The FSA has rejected the argument that its ban on legacy commission will lead to the churning of products due to providers’ inability to switch off commission generated on top-ups to existing investments.

Peter Smith
Peter Smith

The regulator published its consultation paper on the treatment of legacy assets under the RDR yesterday. It confirmed that trail commission for ongoing advice will continue, but legacy commission, where there are changes or additions to a product post-RDR such as topping-up a life policy or buying new units in a unit trust, will be banned.

Following the publication of the consultation, Fundweb has heard concerns from the industry about the unintended consequences that a ban on legacy commission could have on providers and advisers.

Providers’ systems are currently set up to automatically generate commission on top-ups to existing investments. Concerns have been raised that if providers cannot turn off this commission, which will be banned under the RDR, they will stop taking top-ups on existing investments altogether.

Alternatively, providers could continue to accept top-ups but not change their systems, meaning clients would effectively pay twice through adviser charging and commission factored into the price of the product.

But speaking to Money Marketing, Fundweb’s sister publication, yesterday, FSA head of investment policy Peter Smith says: “I do not accept that providers will not be able to turn off commission on legacy products. They clearly all can because despite IT being complex systems changes are possible. Our view would be that they can switch off commission.”

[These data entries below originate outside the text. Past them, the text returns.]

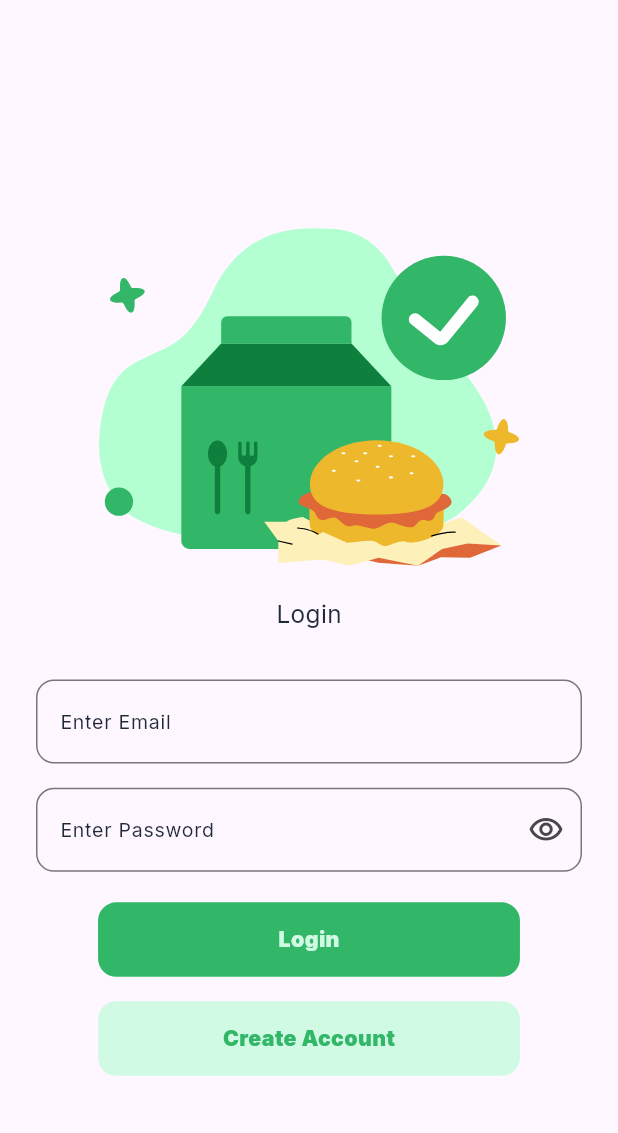
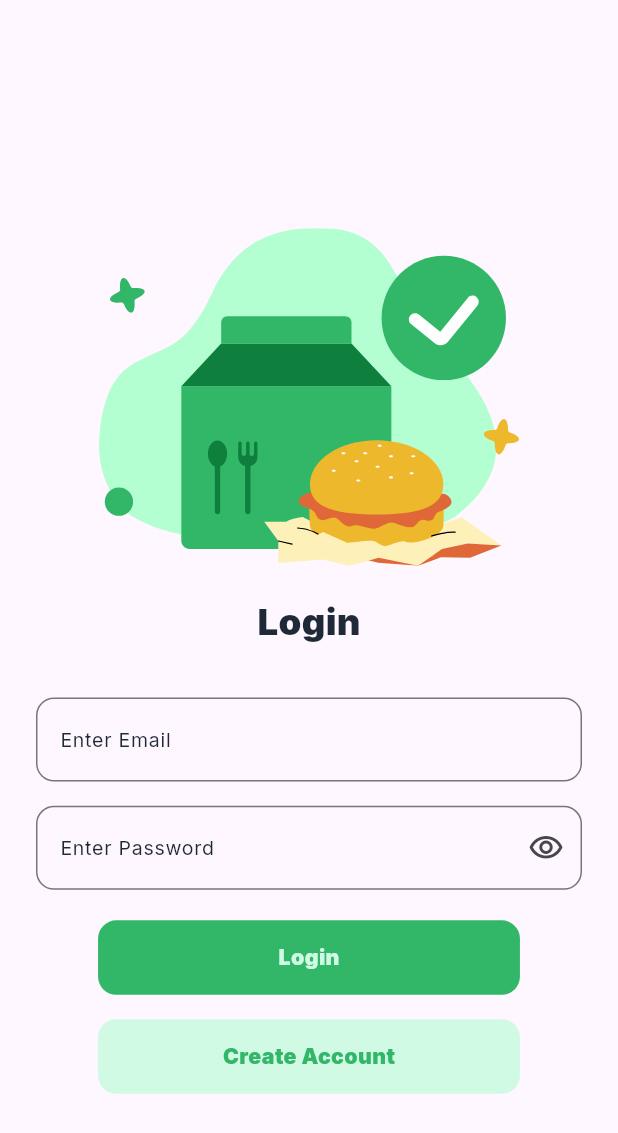
Before and after one commit to AbdelrahmanAddel/restaurant, a Flutter app: the screen it shows after launch, after a tap on "Login", on a phone screen of 412 x 824 dp. Shown: the top 1133 px of the screen. Run offline on Flutter 3.47's test engine with Material 3 defaults, Android fonts, the phone set to English and light mode, and no system bars; our stand-ins replace dartz, firebase_auth, firebase_core, flutter_bloc, flutter_screenutil, flutter_svg; accounts and stored records are empty.

Commit message:
change login text style

```diff
--- a/lib/features/login/presentation/widgets/login_body.dart
+++ b/lib/features/login/presentation/widgets/login_body.dart
@@ -1,6 +1,7 @@
 import 'package:flutter/material.dart';
 import 'package:flutter_bloc/flutter_bloc.dart';
 import 'package:flutter_svg/svg.dart';
+import 'package:intern_restaurant/core/constant/app_colors.dart';
 import 'package:intern_restaurant/core/constant/app_strings.dart';
 import 'package:intern_restaurant/core/constant/app_text_styles.dart';
 import 'package:intern_restaurant/core/constant/assets.dart';
@@ -26,7 +27,12 @@ class LoginViewBody extends StatelessWidget {
 
             SvgPicture.asset(ImageAssets.imagesSvgAuthenticationScreenImage),
             verticalSpace(20),
-            Text(AppStrings.login, style: AppTextStyle.interBlack16),
+            Text(
+              AppStrings.login,
+              style: AppTextStyle.interBlackBold24.copyWith(
+                color: AppColors.black,
+              ),
+            ),
             verticalSpace(32),
             BlocProvider(
               create: (context) => LoginCubit(
```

Smith says that while the FSA considered the industry’s call to relax or remove the ban, the industry did not provide any evidence to support such a move.

He says: “When people come to you and say there is an issue here that you need to think about then we obviously we think about it. But although a number of people have suggested to us that we should change the rules, nobody has provided any substantive evidence to us to support that argument.

“We have obviously gone through a process of consultation and cost-benefit analysis and of asking our board to make rules. If we are going to move away from that we need a decent reason. In the same way that when we publish things we put forward arguments and we try to substantiate them, we would expect people to do exactly the same thing.

“It is easy to say there is a problem, but demonstrate to me there is a problem. Show me how big the problem is. Advise me why I should change my position. These are the sort of questions I would ask people and if people can make those arguments then fine, but that is not where we are in this particular case. People have asserted the problem, but not substantiated it.”

Stephen Gay, director general of Aifa, says: “If providers decide not to facilitate top-ups to legacy products, or have to retain existing charging structures which priced in commission customers would either find themselves paying more, or having to take out new products. It is important for the FSA to clarify how this measure would not lead to a net detriment to customers.”